Two desirable properties for a tax system that must specify tax treatments for new financial instruments are consistency and universality. A tax system is universal if the system can designate a tax treatment for any cash flow pattern. Consistency requires that the tax treatment for each cash flow pattern be unique. A third property, linearity, holds if dividing the cash flow into different combinations of securities will not affect the tax treatment. One way to achieve consistency and universality is to construct a tax system with a single systematic pattern of taxation, such as cash flow taxation or accretion taxation. But this extreme degree of homogeneity is not necessary. Consistent and universal tax systems can harbor radically different treatments for different types of transactions. "Bifurcation approaches" divide a new financial instrument into certain prototype transactions with known tax treatments. The tax treatment for the new instrument is the sum of the tax treatments of the prototypes that sum up to the instrument. "Integration approaches" use rules that tax aggregates of instruments within the taxpayer's portfolio. Bifurcation methods have a natural connection to linearity. These methods will not achieve consistency and universality in a nonlinear setting unless they are accompanied by elements of an integration approach. All universal and linear tax systems can be generated by "the spanning method," a specific kind of bifurcation. Spanning method approaches are only a subclass of a broader set of integration approaches that achieve consistency and universality. In evaluating integration approaches, a key property is continuity, the requirement that tax treatments do not jump in response to small changes in any given portfolio. Continuity is a generalization of consistency. The existence of jumps leads to the possibility of serious tax manipulation of the same sort that would arise from inconsistencies. The current U.S. tax system includes some direct inconsistencies. That is, the same transaction can be packaged different ways to achieve different tax results. These inconsistencies can only be eliminated by fundamental reform. Even the most powerful integration approaches cannot address the problem of direct inconsistencies. This fact raises difficulties for authorities such as the Treasury Department and the courts who have only low level reform at their disposal. In promulgating regulations or deciding cases that involve new financial instruments, these authorities must choose rules using a second best approach. Loose ends in the form of inconsistencies or lack of universality are inevitable.
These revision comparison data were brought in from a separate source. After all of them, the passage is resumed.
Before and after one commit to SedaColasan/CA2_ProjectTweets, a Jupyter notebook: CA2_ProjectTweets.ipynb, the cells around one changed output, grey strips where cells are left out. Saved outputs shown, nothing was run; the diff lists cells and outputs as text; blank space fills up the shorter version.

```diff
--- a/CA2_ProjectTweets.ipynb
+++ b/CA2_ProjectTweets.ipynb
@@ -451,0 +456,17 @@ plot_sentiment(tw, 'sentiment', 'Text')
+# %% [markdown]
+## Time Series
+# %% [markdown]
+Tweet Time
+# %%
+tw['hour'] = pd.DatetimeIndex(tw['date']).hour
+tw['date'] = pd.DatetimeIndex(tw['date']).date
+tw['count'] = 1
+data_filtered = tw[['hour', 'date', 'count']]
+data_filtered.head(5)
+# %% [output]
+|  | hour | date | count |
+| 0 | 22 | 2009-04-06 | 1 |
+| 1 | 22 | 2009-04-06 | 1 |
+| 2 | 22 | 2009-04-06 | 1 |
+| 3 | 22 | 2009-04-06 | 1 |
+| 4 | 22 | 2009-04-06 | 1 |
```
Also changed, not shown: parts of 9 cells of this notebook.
Revised version. Original dated to August 1993. I am grateful for valuable comments from participants in the Harvard Tax Policy Workshop, participants in the Southern California Tax Policy Group and, outside the workshop context, from Don Brown, Tom Griffith, Henry Hu, Louis Kaplow, Bill Klein, Mike Knoll, Ed McCaffery, Roberta Romano, Ted Sims and Al Warren. All errors are my own responsibility. Published as Strnad, Jeff. "Taxing new financial products: a conceptual framework." Stanford Law Review (1994): 569-605.
Submitted - sswp819_-_revised.pdf